WHAT NEEDS TO BE DONE
Exclude all pictures, then copy each of the records exactly as written.

PROVIDED MATERIAL section start

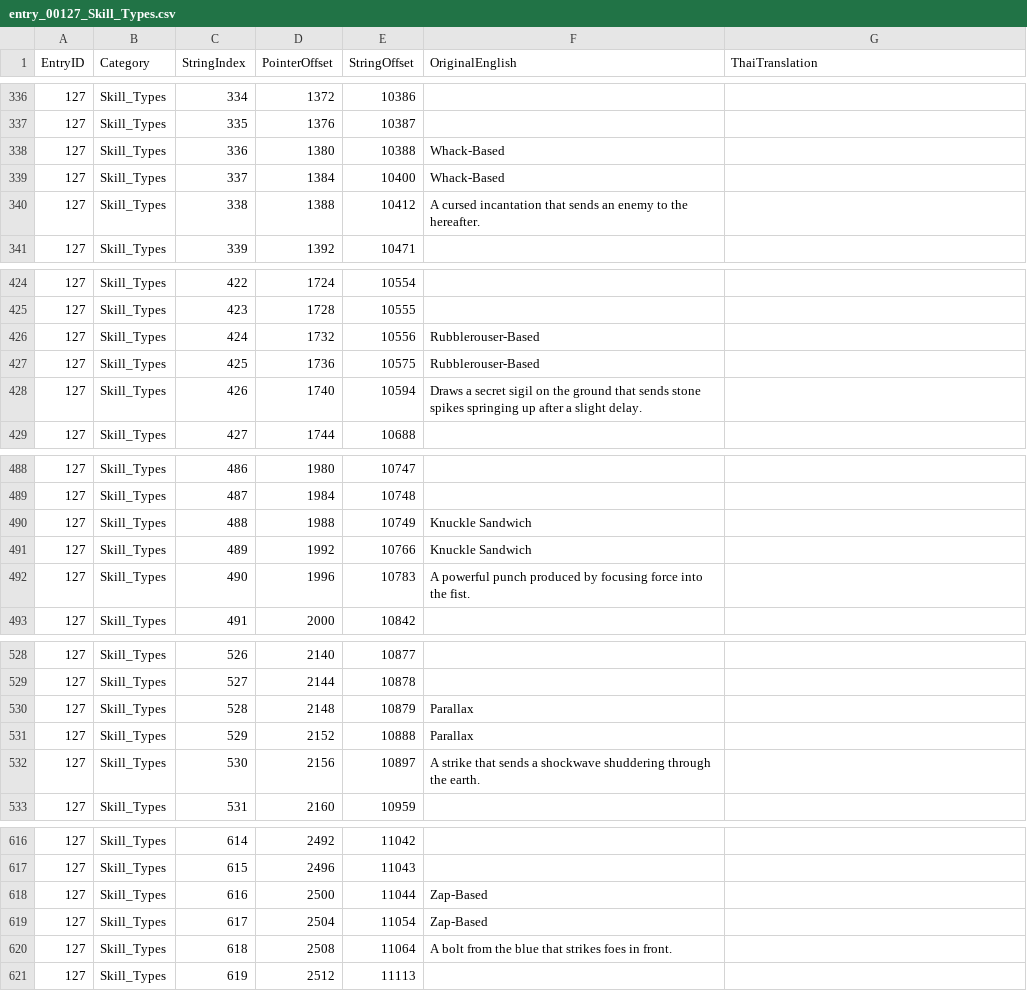
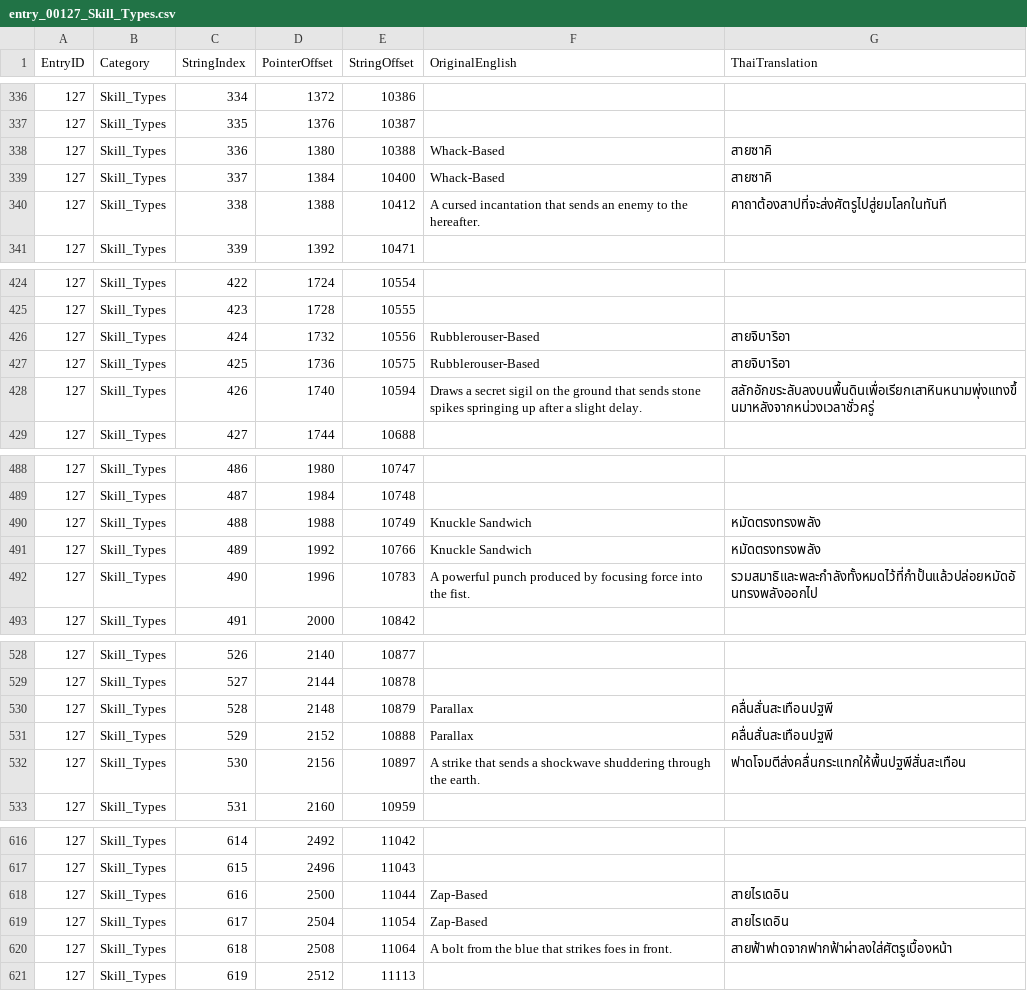
Before and after one commit to supakiat2018/dragon-quest-heroes-2-thai, a CSV file: text_csv/categories/entry_00127_Skill_Types.csv, drawn as a sheet; only a part is shown, gaps mark what is left out; the diff covers the shown part only.

Commit message:
Translate 100% of Accessory Types (Entry 85), Skill Types (Entry 127), and Stats/Attributes (Entry 99) (391 lines) with pure Thai terminology

```diff
--- a/text_csv/categories/entry_00127_Skill_Types.csv
+++ b/text_csv/categories/entry_00127_Skill_Types.csv
@@ -337,5 +337,5 @@
 127,Skill_Types,335,1376,10387,,
-127,Skill_Types,336,1380,10388,Whack-Based,
-127,Skill_Types,337,1384,10400,Whack-Based,
-127,Skill_Types,338,1388,10412,A cursed incantation that sends an enemy to the hereafter.,
+127,Skill_Types,336,1380,10388,Whack-Based,สายซาคิ
+127,Skill_Types,337,1384,10400,Whack-Based,สายซาคิ
+127,Skill_Types,338,1388,10412,A cursed incantation that sends an enemy to the hereafter.,คาถาต้องสาปที่จะส่งศัตรูไปสู่ยมโลกในทันที
 127,Skill_Types,339,1392,10471,,
@@ -425,5 +425,5 @@
 127,Skill_Types,423,1728,10555,,
-127,Skill_Types,424,1732,10556,Rubblerouser-Based,
-127,Skill_Types,425,1736,10575,Rubblerouser-Based,
-127,Skill_Types,426,1740,10594,Draws a secret sigil on the ground that sends stone spikes springing up after a slight delay.,
+127,Skill_Types,424,1732,10556,Rubblerouser-Based,สายจิบาริอา
+127,Skill_Types,425,1736,10575,Rubblerouser-Based,สายจิบาริอา
+127,Skill_Types,426,1740,10594,Draws a secret sigil on the ground that sends stone spikes springing up after a slight delay.,สลักอักขระลับลงบนพื้นดินเพื่อเรียกเสาหินหนามพุ่งแทงขึ้นมาหลังจากหน่วงเวลาชั่วครู่
 127,Skill_Types,427,1744,10688,,
@@ -489,5 +489,5 @@
 127,Skill_Types,487,1984,10748,,
-127,Skill_Types,488,1988,10749,Knuckle Sandwich,
-127,Skill_Types,489,1992,10766,Knuckle Sandwich,
-127,Skill_Types,490,1996,10783,A powerful punch produced by focusing force into the fist.,
+127,Skill_Types,488,1988,10749,Knuckle Sandwich,หมัดตรงทรงพลัง
+127,Skill_Types,489,1992,10766,Knuckle Sandwich,หมัดตรงทรงพลัง
+127,Skill_Types,490,1996,10783,A powerful punch produced by focusing force into the fist.,รวมสมาธิและพละกำลังทั้งหมดไว้ที่กำปั้นแล้วปล่อยหมัดอันทรงพลังออกไป
 127,Skill_Types,491,2000,10842,,
@@ -529,5 +529,5 @@
 127,Skill_Types,527,2144,10878,,
-127,Skill_Types,528,2148,10879,Parallax,
-127,Skill_Types,529,2152,10888,Parallax,
-127,Skill_Types,530,2156,10897,A strike that sends a shockwave shuddering through the earth.,
+127,Skill_Types,528,2148,10879,Parallax,คลื่นสั่นสะเทือนปฐพี
+127,Skill_Types,529,2152,10888,Parallax,คลื่นสั่นสะเทือนปฐพี
+127,Skill_Types,530,2156,10897,A strike that sends a shockwave shuddering through the earth.,ฟาดโจมตีส่งคลื่นกระแทกให้พื้นปฐพีสั่นสะเทือน
 127,Skill_Types,531,2160,10959,,
@@ -617,5 +617,5 @@
 127,Skill_Types,615,2496,11043,,
-127,Skill_Types,616,2500,11044,Zap-Based,
-127,Skill_Types,617,2504,11054,Zap-Based,
-127,Skill_Types,618,2508,11064,A bolt from the blue that strikes foes in front.,
+127,Skill_Types,616,2500,11044,Zap-Based,สายไรเดอิน
+127,Skill_Types,617,2504,11054,Zap-Based,สายไรเดอิน
+127,Skill_Types,618,2508,11064,A bolt from the blue that strikes foes in front.,สายฟ้าฟาดจากฟากฟ้าผ่าลงใส่ศัตรูเบื้องหน้า
 127,Skill_Types,619,2512,11113,,
```
Also changed, not shown: 60 edited cells elsewhere in this file, text_csv/categories/entry_00085_Accessory_Types.csv, 5 other files.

PROVIDED MATERIAL section end

TASK OUTPUT
Before and after one commit to supakiat2018/dragon-quest-heroes-2-thai, a CSV file: text_csv/categories/entry_00127_Skill_Types.csv, drawn as a sheet; only a part is shown, gaps mark what is left out; the diff covers the shown part only.

Commit message:
Translate 100% of Accessory Types (Entry 85), Skill Types (Entry 127), and Stats/Attributes (Entry 99) (391 lines) with pure Thai terminology

```diff
--- a/text_csv/categories/entry_00127_Skill_Types.csv
+++ b/text_csv/categories/entry_00127_Skill_Types.csv
@@ -337,5 +337,5 @@
 127,Skill_Types,335,1376,10387,,
-127,Skill_Types,336,1380,10388,Whack-Based,
-127,Skill_Types,337,1384,10400,Whack-Based,
-127,Skill_Types,338,1388,10412,A cursed incantation that sends an enemy to the hereafter.,
+127,Skill_Types,336,1380,10388,Whack-Based,สายซาคิ
+127,Skill_Types,337,1384,10400,Whack-Based,สายซาคิ
+127,Skill_Types,338,1388,10412,A cursed incantation that sends an enemy to the hereafter.,คาถาต้องสาปที่จะส่งศัตรูไปสู่ยมโลกในทันที
 127,Skill_Types,339,1392,10471,,
@@ -425,5 +425,5 @@
 127,Skill_Types,423,1728,10555,,
-127,Skill_Types,424,1732,10556,Rubblerouser-Based,
-127,Skill_Types,425,1736,10575,Rubblerouser-Based,
-127,Skill_Types,426,1740,10594,Draws a secret sigil on the ground that sends stone spikes springing up after a slight delay.,
+127,Skill_Types,424,1732,10556,Rubblerouser-Based,สายจิบาริอา
+127,Skill_Types,425,1736,10575,Rubblerouser-Based,สายจิบาริอา
+127,Skill_Types,426,1740,10594,Draws a secret sigil on the ground that sends stone spikes springing up after a slight delay.,สลักอักขระลับลงบนพื้นดินเพื่อเรียกเสาหินหนามพุ่งแทงขึ้นมาหลังจากหน่วงเวลาชั่วครู่
 127,Skill_Types,427,1744,10688,,
@@ -489,5 +489,5 @@
 127,Skill_Types,487,1984,10748,,
-127,Skill_Types,488,1988,10749,Knuckle Sandwich,
-127,Skill_Types,489,1992,10766,Knuckle Sandwich,
-127,Skill_Types,490,1996,10783,A powerful punch produced by focusing force into the fist.,
+127,Skill_Types,488,1988,10749,Knuckle Sandwich,หมัดตรงทรงพลัง
+127,Skill_Types,489,1992,10766,Knuckle Sandwich,หมัดตรงทรงพลัง
+127,Skill_Types,490,1996,10783,A powerful punch produced by focusing force into the fist.,รวมสมาธิและพละกำลังทั้งหมดไว้ที่กำปั้นแล้วปล่อยหมัดอันทรงพลังออกไป
 127,Skill_Types,491,2000,10842,,
@@ -529,5 +529,5 @@
 127,Skill_Types,527,2144,10878,,
-127,Skill_Types,528,2148,10879,Parallax,
-127,Skill_Types,529,2152,10888,Parallax,
-127,Skill_Types,530,2156,10897,A strike that sends a shockwave shuddering through the earth.,
+127,Skill_Types,528,2148,10879,Parallax,คลื่นสั่นสะเทือนปฐพี
+127,Skill_Types,529,2152,10888,Parallax,คลื่นสั่นสะเทือนปฐพี
+127,Skill_Types,530,2156,10897,A strike that sends a shockwave shuddering through the earth.,ฟาดโจมตีส่งคลื่นกระแทกให้พื้นปฐพีสั่นสะเทือน
 127,Skill_Types,531,2160,10959,,
@@ -617,5 +617,5 @@
 127,Skill_Types,615,2496,11043,,
-127,Skill_Types,616,2500,11044,Zap-Based,
-127,Skill_Types,617,2504,11054,Zap-Based,
-127,Skill_Types,618,2508,11064,A bolt from the blue that strikes foes in front.,
+127,Skill_Types,616,2500,11044,Zap-Based,สายไรเดอิน
+127,Skill_Types,617,2504,11054,Zap-Based,สายไรเดอิน
+127,Skill_Types,618,2508,11064,A bolt from the blue that strikes foes in front.,สายฟ้าฟาดจากฟากฟ้าผ่าลงใส่ศัตรูเบื้องหน้า
 127,Skill_Types,619,2512,11113,,
```
Also changed, not shown: 60 edited cells elsewhere in this file, text_csv/categories/entry_00085_Accessory_Types.csv, 5 other files.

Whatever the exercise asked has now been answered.